**Information supplied:**
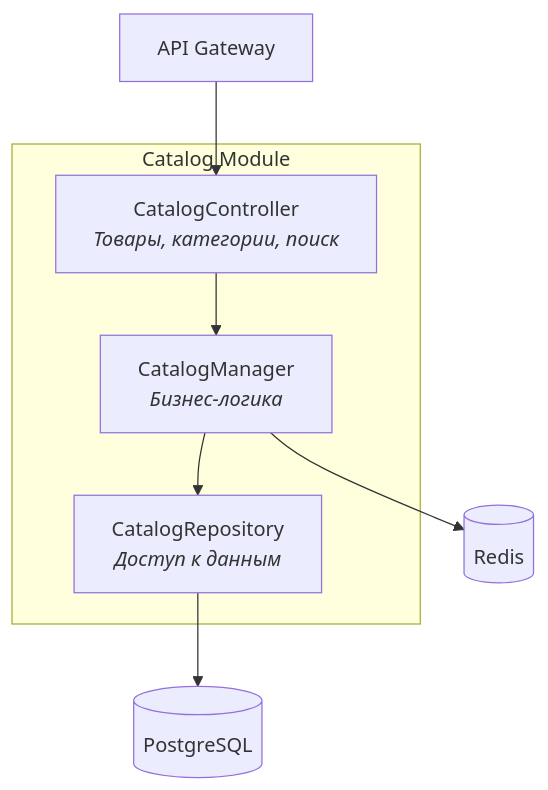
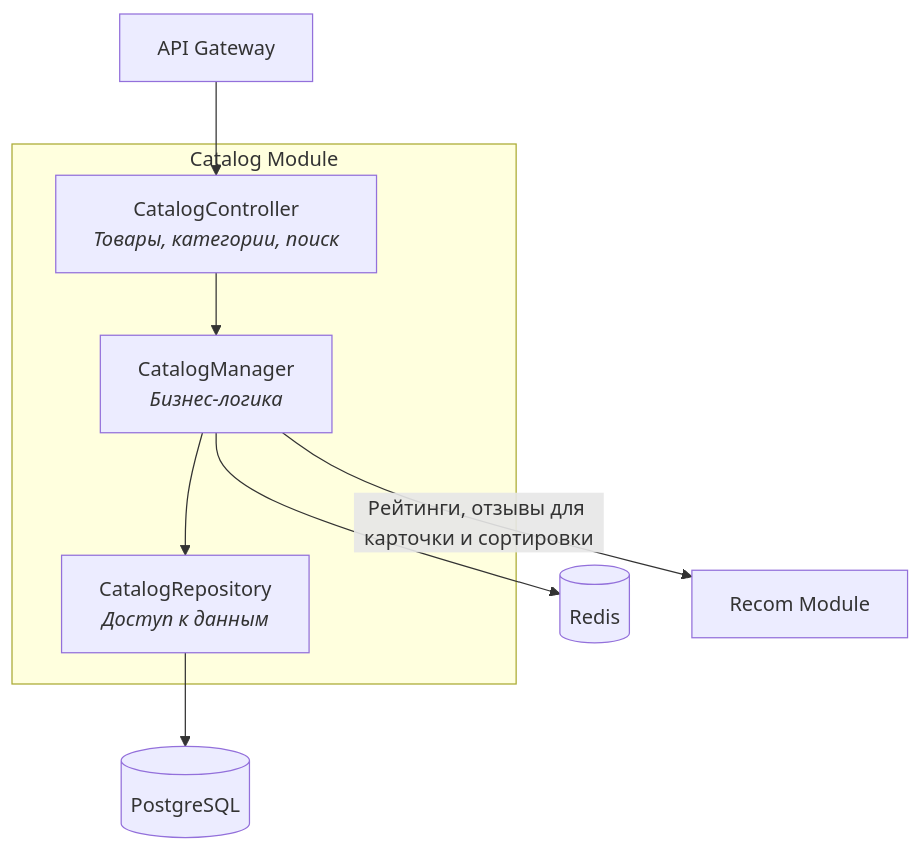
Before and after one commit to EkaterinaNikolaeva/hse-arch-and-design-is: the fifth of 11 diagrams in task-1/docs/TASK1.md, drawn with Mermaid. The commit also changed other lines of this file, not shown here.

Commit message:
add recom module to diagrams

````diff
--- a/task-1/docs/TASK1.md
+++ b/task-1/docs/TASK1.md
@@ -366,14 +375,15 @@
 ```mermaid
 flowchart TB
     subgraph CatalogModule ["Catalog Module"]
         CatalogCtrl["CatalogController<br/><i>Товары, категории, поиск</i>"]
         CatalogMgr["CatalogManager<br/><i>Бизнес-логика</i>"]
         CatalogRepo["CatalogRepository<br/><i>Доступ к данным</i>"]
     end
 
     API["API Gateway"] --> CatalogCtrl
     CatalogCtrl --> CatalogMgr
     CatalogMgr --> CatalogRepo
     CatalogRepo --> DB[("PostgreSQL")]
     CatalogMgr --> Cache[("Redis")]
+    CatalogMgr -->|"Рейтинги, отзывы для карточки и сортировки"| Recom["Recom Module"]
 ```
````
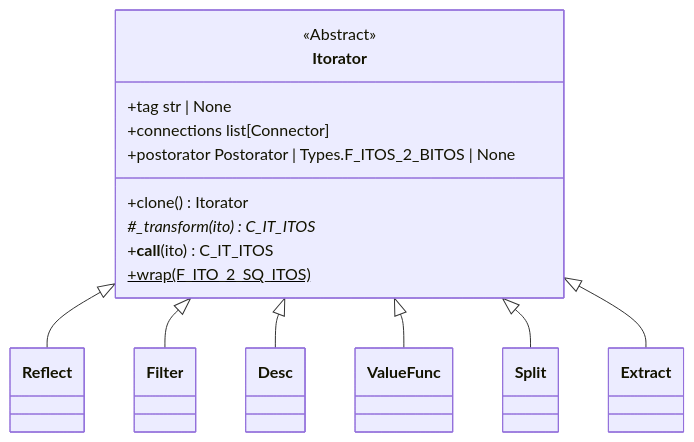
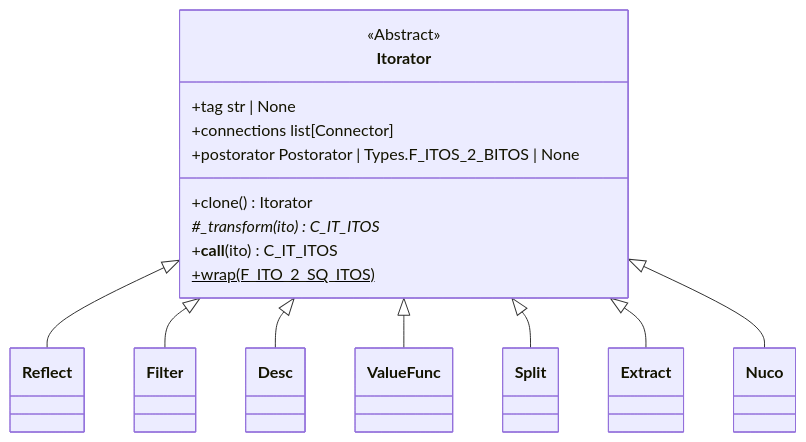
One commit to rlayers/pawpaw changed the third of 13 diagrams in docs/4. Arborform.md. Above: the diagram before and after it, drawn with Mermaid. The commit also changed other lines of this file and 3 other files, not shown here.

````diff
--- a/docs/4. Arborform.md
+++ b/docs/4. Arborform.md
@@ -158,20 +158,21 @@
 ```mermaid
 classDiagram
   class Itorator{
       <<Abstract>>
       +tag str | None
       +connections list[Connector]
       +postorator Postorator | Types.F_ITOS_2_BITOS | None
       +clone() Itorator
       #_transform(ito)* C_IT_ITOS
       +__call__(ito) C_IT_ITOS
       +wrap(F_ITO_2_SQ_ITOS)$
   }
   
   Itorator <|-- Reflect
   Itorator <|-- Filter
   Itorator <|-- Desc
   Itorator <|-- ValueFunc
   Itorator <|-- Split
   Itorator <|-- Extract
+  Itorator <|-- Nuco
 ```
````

--

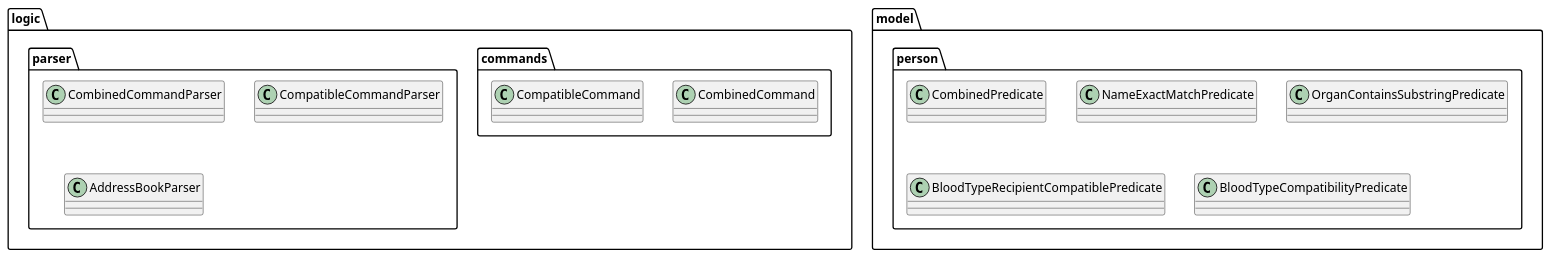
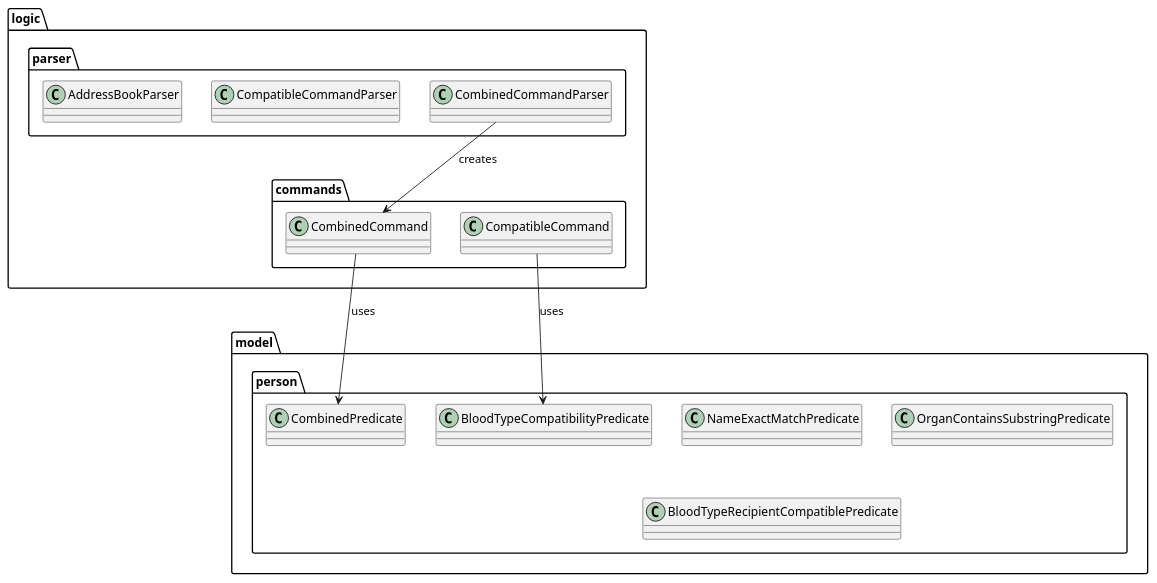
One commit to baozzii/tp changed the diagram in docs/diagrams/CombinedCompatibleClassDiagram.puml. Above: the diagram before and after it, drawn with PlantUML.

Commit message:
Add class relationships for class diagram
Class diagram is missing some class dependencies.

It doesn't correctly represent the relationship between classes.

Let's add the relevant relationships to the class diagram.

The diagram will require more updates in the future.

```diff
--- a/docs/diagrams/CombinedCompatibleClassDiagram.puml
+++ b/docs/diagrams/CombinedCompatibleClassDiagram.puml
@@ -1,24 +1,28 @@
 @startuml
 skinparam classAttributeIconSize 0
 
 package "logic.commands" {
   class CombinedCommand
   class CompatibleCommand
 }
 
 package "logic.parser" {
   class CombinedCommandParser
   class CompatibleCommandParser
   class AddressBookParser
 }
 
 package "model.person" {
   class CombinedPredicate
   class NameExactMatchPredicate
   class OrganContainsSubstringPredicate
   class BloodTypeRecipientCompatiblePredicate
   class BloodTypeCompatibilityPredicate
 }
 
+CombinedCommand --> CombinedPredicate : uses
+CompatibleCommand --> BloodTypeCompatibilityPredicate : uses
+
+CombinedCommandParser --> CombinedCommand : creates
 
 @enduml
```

**Brief:**
Count the lines in the listing where the string "Itorator" appears, and give only the count.

**Completed exercise:**
9